Schenectady County awards $1.5 million to Empire State Youth Orchestra

Empire State Youth Orchestra Executive Director Becky Calos, left, and Music Director Etienne Abelin outside the former St. Joseph Church Parish Center, the orchestra's new home in Scotia, back on April 1.

Empire State Youth Orchestra Executive Director Becky Calos, left, and Music Director Etienne Abelin outside the former St. Joseph Church Parish Center, the orchestra's new home in Scotia, back on April 1.

SCOTIA — The Schenectady County Legislature on Tuesday voted to provide the Empire State Youth Orchestra a $1.5 million grant using federal coronavirus-relief funds for the purposes of converting the former St. Joseph Parish School into the region’s first youth musical center. 

The Empire State Youth Orchestra, or ESYO, purchased the 18,000-square-foot facility that sits on eight acres of land at 45 McArthur Drive earlier this year, with the goal of converting the former parish school into its permanent home. Currently the orchestra operates at various locations throughout the region.

“We’re really excited to build this music center in this space and make that happen for our youth, not only in Schenectady County, but bringing in youth from neighboring regions as well, to create a really collaborative music space,” said Becky Calos, ESYO’s executive director.

The organization, which is made up of 15 performing ensembles and puts on 30 public performances annually, provides a wide-range of musical lessons to hundreds of youth musicians throughout the Capital Region, as well as the Hudson Valley, Massachusetts and southern Vermont.

In addition, the organization partners with several community organizations, including Proctors Theatre and the Schenectady City School District, to host its CHIME program, a free after-school initiative that provides more than 100 K-12 students with free music lessons. The program was established in 2015 to address inequities in access to music-learning programs.

Funding received from the county will help cover the cost for the two-phase renovation project, which is expected to cost around $10 million.

Phase one of the project includes transforming the building’s gym into a state-of-the-art rehearsal space, removal of hazardous materials and the construction of administrative offices.

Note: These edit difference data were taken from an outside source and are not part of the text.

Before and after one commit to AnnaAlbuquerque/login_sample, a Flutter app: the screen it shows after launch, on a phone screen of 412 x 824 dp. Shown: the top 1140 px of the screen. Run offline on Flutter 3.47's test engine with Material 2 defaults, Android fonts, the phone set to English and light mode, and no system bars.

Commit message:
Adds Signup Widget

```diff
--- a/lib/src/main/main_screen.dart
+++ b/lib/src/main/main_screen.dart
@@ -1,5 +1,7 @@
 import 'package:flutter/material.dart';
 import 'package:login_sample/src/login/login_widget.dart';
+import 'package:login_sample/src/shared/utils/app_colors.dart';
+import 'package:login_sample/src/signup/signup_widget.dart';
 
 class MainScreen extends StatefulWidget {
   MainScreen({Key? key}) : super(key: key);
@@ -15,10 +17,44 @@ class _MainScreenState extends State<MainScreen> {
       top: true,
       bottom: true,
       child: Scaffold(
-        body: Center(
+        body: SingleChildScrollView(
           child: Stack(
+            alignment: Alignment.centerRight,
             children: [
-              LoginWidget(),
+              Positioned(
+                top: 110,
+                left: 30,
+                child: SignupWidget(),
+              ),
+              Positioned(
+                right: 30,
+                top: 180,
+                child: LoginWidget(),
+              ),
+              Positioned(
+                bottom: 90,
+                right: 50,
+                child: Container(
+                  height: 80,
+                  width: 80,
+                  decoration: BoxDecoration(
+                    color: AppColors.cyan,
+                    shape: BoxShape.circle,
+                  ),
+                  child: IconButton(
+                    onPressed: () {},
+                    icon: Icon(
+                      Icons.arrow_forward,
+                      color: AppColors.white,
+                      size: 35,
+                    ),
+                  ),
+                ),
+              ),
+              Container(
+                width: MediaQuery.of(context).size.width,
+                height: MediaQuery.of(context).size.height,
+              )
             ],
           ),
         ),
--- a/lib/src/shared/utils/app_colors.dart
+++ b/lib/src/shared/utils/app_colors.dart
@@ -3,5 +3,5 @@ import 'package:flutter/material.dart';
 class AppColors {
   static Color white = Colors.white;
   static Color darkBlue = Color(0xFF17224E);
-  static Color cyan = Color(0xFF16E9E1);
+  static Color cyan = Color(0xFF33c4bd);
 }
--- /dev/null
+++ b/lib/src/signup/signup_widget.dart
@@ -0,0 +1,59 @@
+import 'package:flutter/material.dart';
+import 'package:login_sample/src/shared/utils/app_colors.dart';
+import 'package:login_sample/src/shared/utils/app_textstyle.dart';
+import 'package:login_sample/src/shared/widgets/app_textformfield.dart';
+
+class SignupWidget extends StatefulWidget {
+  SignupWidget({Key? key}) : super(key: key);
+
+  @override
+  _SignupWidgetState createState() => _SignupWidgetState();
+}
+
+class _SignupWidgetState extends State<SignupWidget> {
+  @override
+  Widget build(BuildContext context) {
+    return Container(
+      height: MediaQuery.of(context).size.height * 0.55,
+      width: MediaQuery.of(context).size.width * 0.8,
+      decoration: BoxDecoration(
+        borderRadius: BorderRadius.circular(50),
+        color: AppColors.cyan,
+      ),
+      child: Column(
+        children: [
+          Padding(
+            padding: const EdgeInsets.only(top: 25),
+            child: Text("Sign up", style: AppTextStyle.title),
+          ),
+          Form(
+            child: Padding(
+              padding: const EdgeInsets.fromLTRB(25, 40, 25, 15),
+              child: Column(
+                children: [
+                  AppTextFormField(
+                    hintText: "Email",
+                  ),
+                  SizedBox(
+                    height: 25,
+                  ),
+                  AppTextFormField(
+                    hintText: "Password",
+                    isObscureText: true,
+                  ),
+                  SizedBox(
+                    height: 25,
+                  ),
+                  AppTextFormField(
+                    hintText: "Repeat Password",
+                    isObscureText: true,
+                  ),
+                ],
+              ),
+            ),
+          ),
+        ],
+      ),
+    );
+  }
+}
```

The second phase includes a new HVAC system, as well as a 3,000-square-foot extension for a second rehearsal space, acoustic treatments and converting classrooms into music studios.

County lawmakers enthusiastically threw their support around the project on Tuesday, with several saying the $1.5 million investment is exactly what the county should be doing with funds received under the American Rescue Plan Act.

“I believe this is money well spent that will reap benefits and I hope that it starts this ambitious project on a way to a successful conclusion,” said Gary Hughes, the Legislature’s Democratic majority leader who represents portions of Schenectady.

The county received $30 million in ARPA funds, which, up to this point, has been used to recoup revenue lost during the early days of the pandemic, according to County Manager Rory Fluman.

But with the economy continuing to recover and sales tax and other revenues more in line with where they were prior to the pandemic, the county has been awarding ARPA funds for projects like the ESYO renovation.

Last month, lawmakers advanced a proposal to purchase the shuttered YMCA in Duanesburg for $1.8 million, with plans to donate the facility to the Duanesburg Central School District, which again hopes to turn the facility into a community hub. The county has yet to close on the facility as the district works to formulate a plan to operate the building without burdening taxpayers.

Fluman said programs like those offered by ESYO have traditionally been taught in schools, but noted that such programs have disappeared over the years as districts look to slash programs for the sake of reducing their budgets. The county, he added, has a long history of supporting the arts, including providing funding to Proctors Theatre.

“What they would be able to offer her is more higher level music theory, teaching of music — really a true expansion of arts and entertainment,” he said of the program. 

Justin Cook, an employee with ESYO, said the county’s investment will not only provide an artistic outlet for youth throughout the region, but will create a new economic opportunity for the county. 

“Schenectady is positioned very much to  be a hub of cultural institutions as well as an incubator for the arts,” he said. “This building will onboard more space dedicated to not only the performing arts, but specifically youth arts.”

Contact reporter Chad Arnold at: [email protected] Follow him on Twitter: @ChadGArnold.  

Categories: News, News, Schenectady County, Scotia Glenville


No Comment.